Required action:
What lines in the listing include "file"? Return a copy of each.
═══ Source material ═══
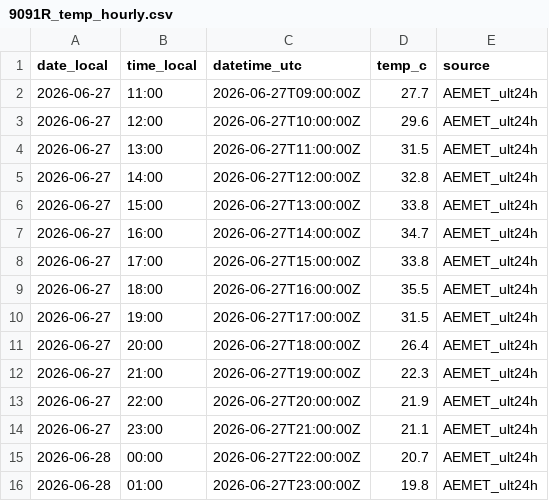
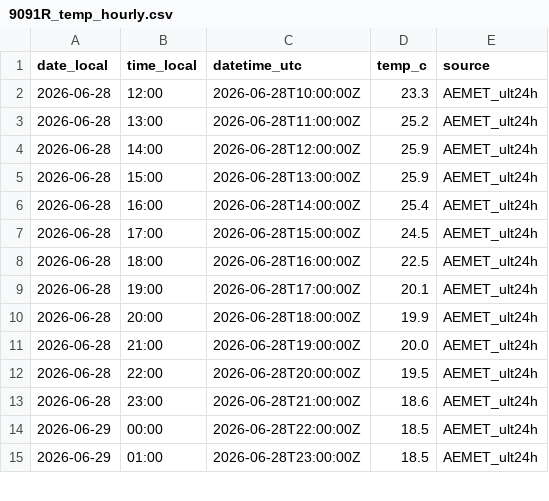
Before and after one commit to artcymap-ctrl/CALEFACCION, a CSV file: docs/data/9091R_temp_hourly.csv, drawn as a sheet; only a part is shown; the diff covers the shown part only.

```diff
--- a/docs/data/9091R_temp_hourly.csv
+++ b/docs/data/9091R_temp_hourly.csv
@@ -1,16 +1,15 @@
 date_local,time_local,datetime_utc,temp_c,source
-2026-06-27,11:00,2026-06-27T09:00:00Z,27.7,AEMET_ult24h
-2026-06-27,12:00,2026-06-27T10:00:00Z,29.6,AEMET_ult24h
-2026-06-27,13:00,2026-06-27T11:00:00Z,31.5,AEMET_ult24h
-2026-06-27,14:00,2026-06-27T12:00:00Z,32.8,AEMET_ult24h
-2026-06-27,15:00,2026-06-27T13:00:00Z,33.8,AEMET_ult24h
-2026-06-27,16:00,2026-06-27T14:00:00Z,34.7,AEMET_ult24h
-2026-06-27,17:00,2026-06-27T15:00:00Z,33.8,AEMET_ult24h
-2026-06-27,18:00,2026-06-27T16:00:00Z,35.5,AEMET_ult24h
-2026-06-27,19:00,2026-06-27T17:00:00Z,31.5,AEMET_ult24h
-2026-06-27,20:00,2026-06-27T18:00:00Z,26.4,AEMET_ult24h
-2026-06-27,21:00,2026-06-27T19:00:00Z,22.3,AEMET_ult24h
-2026-06-27,22:00,2026-06-27T20:00:00Z,21.9,AEMET_ult24h
-2026-06-27,23:00,2026-06-27T21:00:00Z,21.1,AEMET_ult24h
-2026-06-28,00:00,2026-06-27T22:00:00Z,20.7,AEMET_ult24h
-2026-06-28,01:00,2026-06-27T23:00:00Z,19.8,AEMET_ult24h
+2026-06-28,12:00,2026-06-28T10:00:00Z,23.3,AEMET_ult24h
+2026-06-28,13:00,2026-06-28T11:00:00Z,25.2,AEMET_ult24h
+2026-06-28,14:00,2026-06-28T12:00:00Z,25.9,AEMET_ult24h
+2026-06-28,15:00,2026-06-28T13:00:00Z,25.9,AEMET_ult24h
+2026-06-28,16:00,2026-06-28T14:00:00Z,25.4,AEMET_ult24h
+2026-06-28,17:00,2026-06-28T15:00:00Z,24.5,AEMET_ult24h
+2026-06-28,18:00,2026-06-28T16:00:00Z,22.5,AEMET_ult24h
+2026-06-28,19:00,2026-06-28T17:00:00Z,20.1,AEMET_ult24h
+2026-06-28,20:00,2026-06-28T18:00:00Z,19.9,AEMET_ult24h
+2026-06-28,21:00,2026-06-28T19:00:00Z,20.0,AEMET_ult24h
+2026-06-28,22:00,2026-06-28T20:00:00Z,19.5,AEMET_ult24h
+2026-06-28,23:00,2026-06-28T21:00:00Z,18.6,AEMET_ult24h
+2026-06-29,00:00,2026-06-28T22:00:00Z,18.5,AEMET_ult24h
+2026-06-29,01:00,2026-06-28T23:00:00Z,18.5,AEMET_ult24h
```
Also changed, not shown: 1 added row and 27 edited cells elsewhere in this file, docs/data/9091R_temp_history.csv.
═══
Task answer:
Before and after one commit to artcymap-ctrl/CALEFACCION, a CSV file: docs/data/9091R_temp_hourly.csv, drawn as a sheet; only a part is shown; the diff covers the shown part only.
Also changed, not shown: 1 added row and 27 edited cells elsewhere in this file, docs/data/9091R_temp_history.csv.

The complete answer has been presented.